I would like to be debating policy issues that are close to my heart, like reforming the tax system, increasing competition in education, and yes, addressing claims of human-induced climate change. Unfortunately, the recent events in Paris have reshuffled my sense of priorities. When someone is trying to kill you, it gets your attention.
That is, of course, unless you are President Obama. Like the hysterical protesters on college campuses from coast to coast, our professor-in-chief senses danger in the principles and practices of our free society, but he remains nonchalant about the clear and present threats of Islamic terror. Because the president is afraid of offending Muslims who disavow violence, he continues to drone on about Islam-inspired violence being unrelated to Islam. Democratic officials and candidates likewise go to great politically correct pains to avoid using the words “Islam” and “terror” in the same sentence.
It is awkward enough to hear an American political leader offering opinions about the meaning of a religion to which he claims no personal connection. But even if President Obama were an authority on Islamic teachings, the alleged distortion of Islam by terrorists is besides the point. Of course there are millions of Muslims who reject terrorism and despise ISIS and who can justify their opposition with bona fide Islamic principles. Many are oriented to Western liberties and are counted among our most loyal citizens.
But millions more are absolutely, positively not aligned with the American way of thinking. They reject our liberal society as a wellspring of corruption. And they base their attitudes, like it or not, on the religion and culture of Islamic societies. For this reason, Obama warned us of exercising our constitutional (dare I say, God-given?) rights to freely criticize Islam and its sacred prohibitions. Why else but for fear that practitioners of Islam would not tolerate our free speech and would be provoked into acts of violence?
Witness Secretary of State Kerry’s recent gaffe acknowledging justification — er, rationale — for the Charlie Hebdo massacre. The left will bend over backwards to accommodate the illiberal mentality of our Islamist enemies, but it will take Americans to task for defending our fundamental liberties. All one has to do is look at the rising tide of commentators linking last week’s attack at the Planned Parenthood clinic in Colorado Springs to opponents of abortion. No, it was not an unrelated “violent extremist” at fault for the senseless murders. It was the “inflammatory rhetoric” of the pro-life Republicans that set events in motion.

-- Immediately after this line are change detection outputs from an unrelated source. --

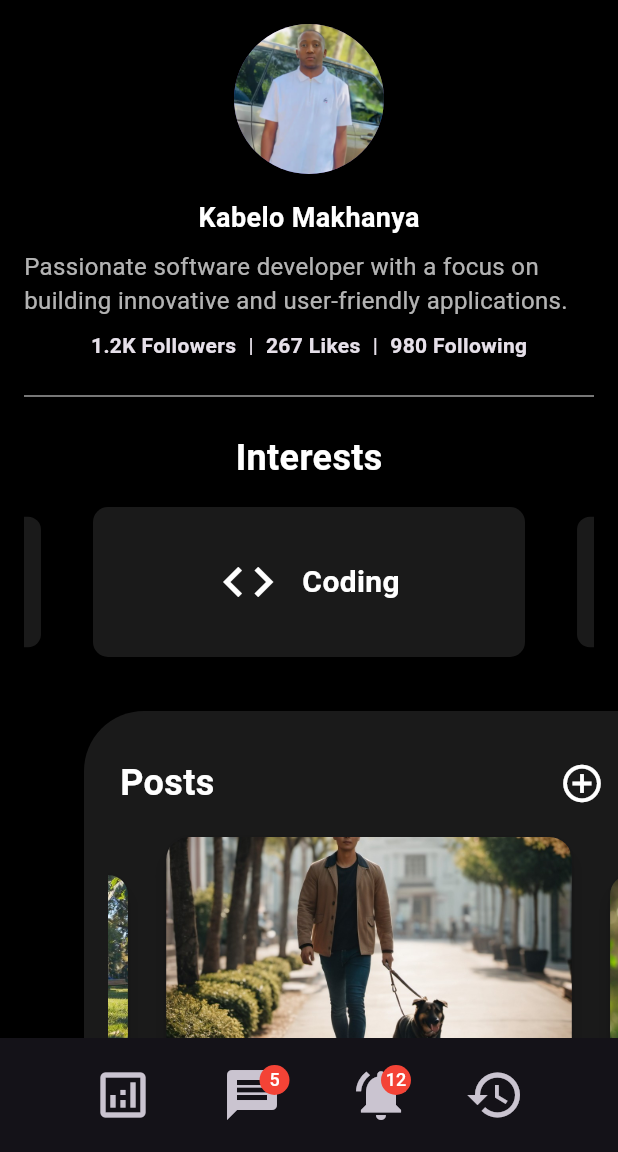
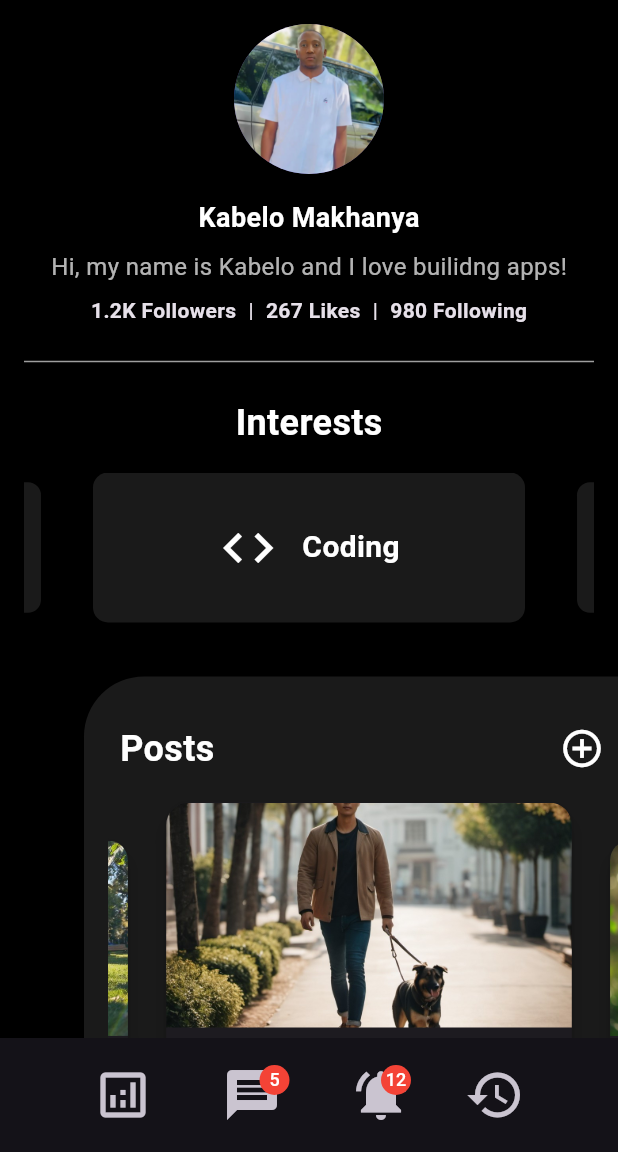
Before and after one commit to KabeloDev/profile_screen, a Flutter app: the screen it shows after launch, on a phone screen of 412 x 824 dp, the part 84-1236 px from its top. Run offline on Flutter 3.47's test engine with Material 3 defaults, Android fonts, the phone set to English and light mode, and no system bars; drawn by our look-alikes of carousel_slider; our stand-ins replace fl_chart, syncfusion_flutter_gauges, visibility_detector; missing offline and left inert: chart_sparkline.

Commit message:
V35 - Final comments

```diff
--- a/lib/Profile/profile.dart
+++ b/lib/Profile/profile.dart
@@ -31,7 +31,7 @@ class ProfileScreenState extends State<ProfileScreen> {
   //User profile information default values
   String firstName = 'Kabelo';
   String lastName = 'Makhanya';
-  String bio = 'Passionate software developer with a focus on building innovative and user-friendly applications.';
+  String bio = 'Hi, my name is Kabelo and I love builidng apps!';
   String profilePicture = 'assets/me.png';
 
   // Map interests to corresponding icons
```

Why does it matter that we define our enemies by the Islamist ideology which motivates them? It is not to appeal to base prejudices among our citizenry. It is not to create a clash between Muslims and the West. To the contrary, as Gov. Chris Christie explained last week to the Council on Foreign Relations, “if you say that you’re going to war with radical Islamic terrorism, then by definition you’re not going to war with the rest of Islam… Confusion is only created by the use of euphemisms.”
We must define the enemy correctly to enable a debate about the strategy most likely to succeed in bringing this global menace to its knees.
Like Churchill who foresaw the perils of appeasing Hitler, we must be willing to take our enemies at their word. When they say they want to kill us, they mean it. And like Hollywood’s nefarious Terminator, ISIS can’t be bargained with. It can’t be reasoned with. It doesn’t feel pity, or remorse, or fear. And it absolutely will not stop, ever, until you are dead.
Faced with such an enemy in Nazi Germany and Imperial Japan, the Allies of World War II waged an unrelenting battle on multiple fronts. We must do the same, using strategies and technologies which are suited for our generation.
While that does not mean we can defeat the enemy with military might alone, air strikes and infantry are essential for success. We must unhinge rules of engagement that limit the force and breadth of our firepower. Likewise, we must crush the spirit of ISIS with propaganda that humiliates them. For every tweet glorifying terror, we need to respond 100-fold with words and images that expose the emptiness of jihadist rhetoric, shining a light on the daily misery and deprivation experienced by the foot soldiers of ISIS.
There are complexities to the multi-pronged conflict in Syria. The enemy of our enemy is not necessarily our friend. But we must not let the complications of future governance prevent us from acting decisively today. Anything else is better than ISIS.